Friday, January 1, 2010

The Maine Massacre

Janwillem van de Wetering
G.K. Hall & Co.
Boston, Massachusetts 1979

I first read Van de Wetering’s books many years ago. He is a former Zen monk and wrote two books about his experiences, first as a novice monk in a Japanese Zen Buddhist monastery The Empty Mirror and again in an American Zen community in New England. A Glimpse of Nothingness. And now, this year, I’ve discovered from a friend that he wrote many mystery novels – the Amsterdam cop series is probably most famous. He volunteered for the Amsterdam Reserve Police, doing uniform duty as a constable, later constable-first-class, and passing sergeant and inspector exams

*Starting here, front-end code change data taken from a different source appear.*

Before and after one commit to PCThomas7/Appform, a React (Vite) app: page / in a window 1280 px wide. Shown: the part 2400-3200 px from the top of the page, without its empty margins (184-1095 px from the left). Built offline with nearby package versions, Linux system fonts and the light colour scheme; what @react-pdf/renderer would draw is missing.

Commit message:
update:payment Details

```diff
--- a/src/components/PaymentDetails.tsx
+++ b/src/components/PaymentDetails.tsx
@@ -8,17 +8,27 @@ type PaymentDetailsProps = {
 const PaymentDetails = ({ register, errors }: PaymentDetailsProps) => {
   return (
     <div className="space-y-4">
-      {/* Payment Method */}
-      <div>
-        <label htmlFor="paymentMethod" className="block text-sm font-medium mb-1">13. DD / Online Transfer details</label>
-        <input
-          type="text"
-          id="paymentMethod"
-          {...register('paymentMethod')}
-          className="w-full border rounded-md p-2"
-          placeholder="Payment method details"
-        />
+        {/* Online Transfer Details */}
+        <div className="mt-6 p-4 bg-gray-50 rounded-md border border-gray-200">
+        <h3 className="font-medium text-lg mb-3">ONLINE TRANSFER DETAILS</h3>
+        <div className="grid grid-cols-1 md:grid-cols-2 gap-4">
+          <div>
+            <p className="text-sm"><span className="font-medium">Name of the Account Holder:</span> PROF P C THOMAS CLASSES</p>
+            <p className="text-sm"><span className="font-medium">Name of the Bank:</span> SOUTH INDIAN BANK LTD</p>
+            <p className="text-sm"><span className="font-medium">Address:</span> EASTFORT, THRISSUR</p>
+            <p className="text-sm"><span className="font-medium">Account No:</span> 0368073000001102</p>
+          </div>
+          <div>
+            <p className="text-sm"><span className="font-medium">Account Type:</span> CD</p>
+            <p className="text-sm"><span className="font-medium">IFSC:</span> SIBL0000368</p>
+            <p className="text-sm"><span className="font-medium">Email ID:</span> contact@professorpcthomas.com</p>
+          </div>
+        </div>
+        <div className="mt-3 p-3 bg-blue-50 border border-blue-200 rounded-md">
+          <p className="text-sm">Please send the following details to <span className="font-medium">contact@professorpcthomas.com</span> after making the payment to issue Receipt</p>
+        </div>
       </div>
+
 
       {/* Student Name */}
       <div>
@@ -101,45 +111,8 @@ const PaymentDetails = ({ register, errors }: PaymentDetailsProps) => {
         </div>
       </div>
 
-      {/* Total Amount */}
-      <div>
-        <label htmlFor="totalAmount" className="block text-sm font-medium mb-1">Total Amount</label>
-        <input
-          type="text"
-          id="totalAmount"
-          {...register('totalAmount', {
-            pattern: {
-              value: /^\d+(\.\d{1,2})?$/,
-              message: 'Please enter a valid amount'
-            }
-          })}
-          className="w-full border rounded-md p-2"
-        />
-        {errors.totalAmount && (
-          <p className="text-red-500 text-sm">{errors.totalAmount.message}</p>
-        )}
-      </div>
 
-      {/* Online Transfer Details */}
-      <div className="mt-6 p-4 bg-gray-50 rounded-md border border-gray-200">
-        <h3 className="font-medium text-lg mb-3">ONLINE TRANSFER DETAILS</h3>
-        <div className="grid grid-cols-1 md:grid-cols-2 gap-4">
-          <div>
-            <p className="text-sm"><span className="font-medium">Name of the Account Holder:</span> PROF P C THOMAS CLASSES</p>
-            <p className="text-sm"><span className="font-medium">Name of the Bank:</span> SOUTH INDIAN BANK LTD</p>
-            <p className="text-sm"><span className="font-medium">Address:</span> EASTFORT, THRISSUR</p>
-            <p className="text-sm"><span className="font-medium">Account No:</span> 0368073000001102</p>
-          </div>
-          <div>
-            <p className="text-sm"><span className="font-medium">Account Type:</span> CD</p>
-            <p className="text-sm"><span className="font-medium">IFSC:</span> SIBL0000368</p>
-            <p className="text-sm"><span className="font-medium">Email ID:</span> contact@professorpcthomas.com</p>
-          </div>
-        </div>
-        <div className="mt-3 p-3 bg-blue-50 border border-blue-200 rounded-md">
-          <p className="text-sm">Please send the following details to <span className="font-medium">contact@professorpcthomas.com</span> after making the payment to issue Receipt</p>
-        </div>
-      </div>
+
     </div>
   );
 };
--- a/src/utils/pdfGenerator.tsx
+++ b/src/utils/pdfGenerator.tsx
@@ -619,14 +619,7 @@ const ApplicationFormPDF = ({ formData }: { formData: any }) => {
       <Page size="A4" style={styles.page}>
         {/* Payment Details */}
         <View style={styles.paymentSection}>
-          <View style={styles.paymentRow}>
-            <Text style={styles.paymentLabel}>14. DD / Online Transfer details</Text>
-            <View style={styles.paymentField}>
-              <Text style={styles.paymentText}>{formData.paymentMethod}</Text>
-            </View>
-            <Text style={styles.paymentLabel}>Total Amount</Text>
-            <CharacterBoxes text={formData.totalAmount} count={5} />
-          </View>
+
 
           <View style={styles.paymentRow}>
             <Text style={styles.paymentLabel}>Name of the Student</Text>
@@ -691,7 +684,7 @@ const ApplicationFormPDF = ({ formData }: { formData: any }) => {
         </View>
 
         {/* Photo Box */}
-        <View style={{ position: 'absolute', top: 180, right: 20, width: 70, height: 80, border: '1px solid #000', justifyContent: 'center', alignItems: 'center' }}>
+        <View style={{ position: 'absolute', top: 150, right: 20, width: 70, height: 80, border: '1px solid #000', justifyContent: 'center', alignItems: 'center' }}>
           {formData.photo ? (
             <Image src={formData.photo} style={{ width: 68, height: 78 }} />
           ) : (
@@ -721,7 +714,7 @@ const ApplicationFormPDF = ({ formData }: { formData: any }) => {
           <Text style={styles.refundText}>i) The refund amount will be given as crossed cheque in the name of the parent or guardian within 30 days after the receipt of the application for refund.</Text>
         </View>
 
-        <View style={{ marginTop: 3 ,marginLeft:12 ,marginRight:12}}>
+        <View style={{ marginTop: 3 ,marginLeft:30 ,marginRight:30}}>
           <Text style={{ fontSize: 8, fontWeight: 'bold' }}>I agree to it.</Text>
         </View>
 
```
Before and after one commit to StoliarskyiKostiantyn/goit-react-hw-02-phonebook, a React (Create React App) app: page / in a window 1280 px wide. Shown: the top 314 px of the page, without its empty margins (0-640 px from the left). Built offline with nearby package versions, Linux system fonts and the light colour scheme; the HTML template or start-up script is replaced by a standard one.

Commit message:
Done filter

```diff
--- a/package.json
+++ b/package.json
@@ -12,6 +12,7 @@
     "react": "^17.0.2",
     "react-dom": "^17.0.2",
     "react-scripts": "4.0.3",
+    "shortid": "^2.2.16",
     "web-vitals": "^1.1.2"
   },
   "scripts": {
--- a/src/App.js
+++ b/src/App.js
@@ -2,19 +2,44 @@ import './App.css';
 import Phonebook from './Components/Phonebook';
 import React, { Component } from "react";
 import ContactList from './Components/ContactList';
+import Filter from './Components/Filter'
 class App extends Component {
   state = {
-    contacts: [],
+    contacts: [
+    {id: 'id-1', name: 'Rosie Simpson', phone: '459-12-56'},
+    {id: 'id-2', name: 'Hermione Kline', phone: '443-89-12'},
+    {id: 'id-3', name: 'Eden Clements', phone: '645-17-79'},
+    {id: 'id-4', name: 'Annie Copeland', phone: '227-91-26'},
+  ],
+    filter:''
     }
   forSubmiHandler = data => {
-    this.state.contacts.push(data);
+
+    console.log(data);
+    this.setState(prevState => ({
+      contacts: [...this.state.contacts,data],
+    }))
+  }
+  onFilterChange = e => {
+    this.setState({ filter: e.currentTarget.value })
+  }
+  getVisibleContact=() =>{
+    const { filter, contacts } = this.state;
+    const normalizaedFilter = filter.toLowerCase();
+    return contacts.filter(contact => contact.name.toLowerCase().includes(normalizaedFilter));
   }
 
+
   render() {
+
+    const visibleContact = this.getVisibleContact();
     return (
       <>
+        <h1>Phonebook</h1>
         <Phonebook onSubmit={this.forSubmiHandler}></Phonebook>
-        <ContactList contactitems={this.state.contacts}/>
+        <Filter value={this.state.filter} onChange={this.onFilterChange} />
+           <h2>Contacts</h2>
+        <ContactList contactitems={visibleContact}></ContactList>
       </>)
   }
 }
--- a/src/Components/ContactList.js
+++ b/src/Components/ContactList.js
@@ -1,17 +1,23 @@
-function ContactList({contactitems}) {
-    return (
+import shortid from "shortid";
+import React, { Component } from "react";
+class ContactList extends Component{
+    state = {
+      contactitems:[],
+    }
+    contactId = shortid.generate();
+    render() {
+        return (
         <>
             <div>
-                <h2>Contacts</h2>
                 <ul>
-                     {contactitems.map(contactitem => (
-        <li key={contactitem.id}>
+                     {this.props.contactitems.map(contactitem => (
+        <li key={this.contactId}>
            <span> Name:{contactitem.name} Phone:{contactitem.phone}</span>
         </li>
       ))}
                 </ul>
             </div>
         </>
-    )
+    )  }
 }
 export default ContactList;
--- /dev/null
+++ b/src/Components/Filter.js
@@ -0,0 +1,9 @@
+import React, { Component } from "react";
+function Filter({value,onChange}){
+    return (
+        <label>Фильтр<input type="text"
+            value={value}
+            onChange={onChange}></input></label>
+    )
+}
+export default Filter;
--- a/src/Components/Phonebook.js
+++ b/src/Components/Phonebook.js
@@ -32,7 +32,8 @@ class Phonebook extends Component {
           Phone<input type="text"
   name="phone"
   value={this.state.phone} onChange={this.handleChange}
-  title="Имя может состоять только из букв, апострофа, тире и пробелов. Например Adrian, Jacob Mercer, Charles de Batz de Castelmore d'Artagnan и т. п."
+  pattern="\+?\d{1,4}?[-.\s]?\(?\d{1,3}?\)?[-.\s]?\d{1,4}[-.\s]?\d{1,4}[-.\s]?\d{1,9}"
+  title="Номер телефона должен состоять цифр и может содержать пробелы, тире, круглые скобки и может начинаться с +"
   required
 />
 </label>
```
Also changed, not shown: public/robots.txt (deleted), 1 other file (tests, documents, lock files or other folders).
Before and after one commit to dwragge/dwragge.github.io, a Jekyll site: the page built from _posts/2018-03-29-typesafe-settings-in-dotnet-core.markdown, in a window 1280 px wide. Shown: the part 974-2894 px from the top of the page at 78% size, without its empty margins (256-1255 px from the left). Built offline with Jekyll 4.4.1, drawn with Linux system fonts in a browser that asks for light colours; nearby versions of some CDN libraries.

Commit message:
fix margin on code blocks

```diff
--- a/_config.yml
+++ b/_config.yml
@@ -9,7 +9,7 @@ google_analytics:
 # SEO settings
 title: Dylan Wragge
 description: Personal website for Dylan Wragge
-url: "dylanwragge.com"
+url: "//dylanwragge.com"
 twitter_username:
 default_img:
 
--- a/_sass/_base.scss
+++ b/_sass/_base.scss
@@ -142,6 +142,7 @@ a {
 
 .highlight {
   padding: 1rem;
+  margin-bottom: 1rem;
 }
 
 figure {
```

Het Werkbezoek ("The Working Visit," published as The Maine Massacre), which in its French translation won the Grand Prix Policier, brings the commissaris and de Gier (police officers from Amsterdam) to the Maine woods in winter, where they solve a series of murders and along the way encounter a very intellectual gang of young nihilists and a rich hermit. They find a town full of suspects and a series of shady real estate deals seemingly connected to the death of the commissaris' brother-in-law. He has traveled to assist his sister in the settlement of her affairs so that she might return to her homeland in the Netherlands. Sergeant de Gier, worried about the old man's failing health, follows - on the pretext of studying American police methods.

Possibly because so much of his own life and personality went into his main character, van de Wetering failed to give him a name. In novel after novel he just appears as “de Commissaris”, the Inspector. The inspector’s two underlings, Grijpstra and de Gier, lent their names to about 15 of his novels.

The book is interesting because the characters are real; this one gives a peculiarly Dutch perspective on American culture, which at times is laugh-out-loud funny, like de Gier, in his eternally curious cop mode, wondering why on earth anyone would buy bags of ice.

His background in Zen philosophy really shows, as here where he describes Fox’s answer to a question about “the hermit”.

Jeremy is my local sage. I used to go over to the island and I would ask him questions, but he never answered. He would talk about other things instead, different things altogether. Tell me stories, jokes, anything. But he never seemed to hear what I asked. Then later, maybe the next day, I would think about what he had said and find that he had answered. Very funny, and annoying too. He plays around, and very seriously, once you get a feeling as to what he is doing. But go ahead, you can ask me questions now. I may want to try to imitate Jeremy’s method, but I won’t be as good at it as he is.

I intend to read more of this series now that I’ve found it … one more is on my request list at the library

Coincidentally, while I was reading this, steeped in the icy cold Maine winter, we watched that old movie Cider House Rules, one of my many favorites of John Irving. And I’ve always remembered the line that Michael Caine says each night, “good night you princes of Maine and you kings of New England.”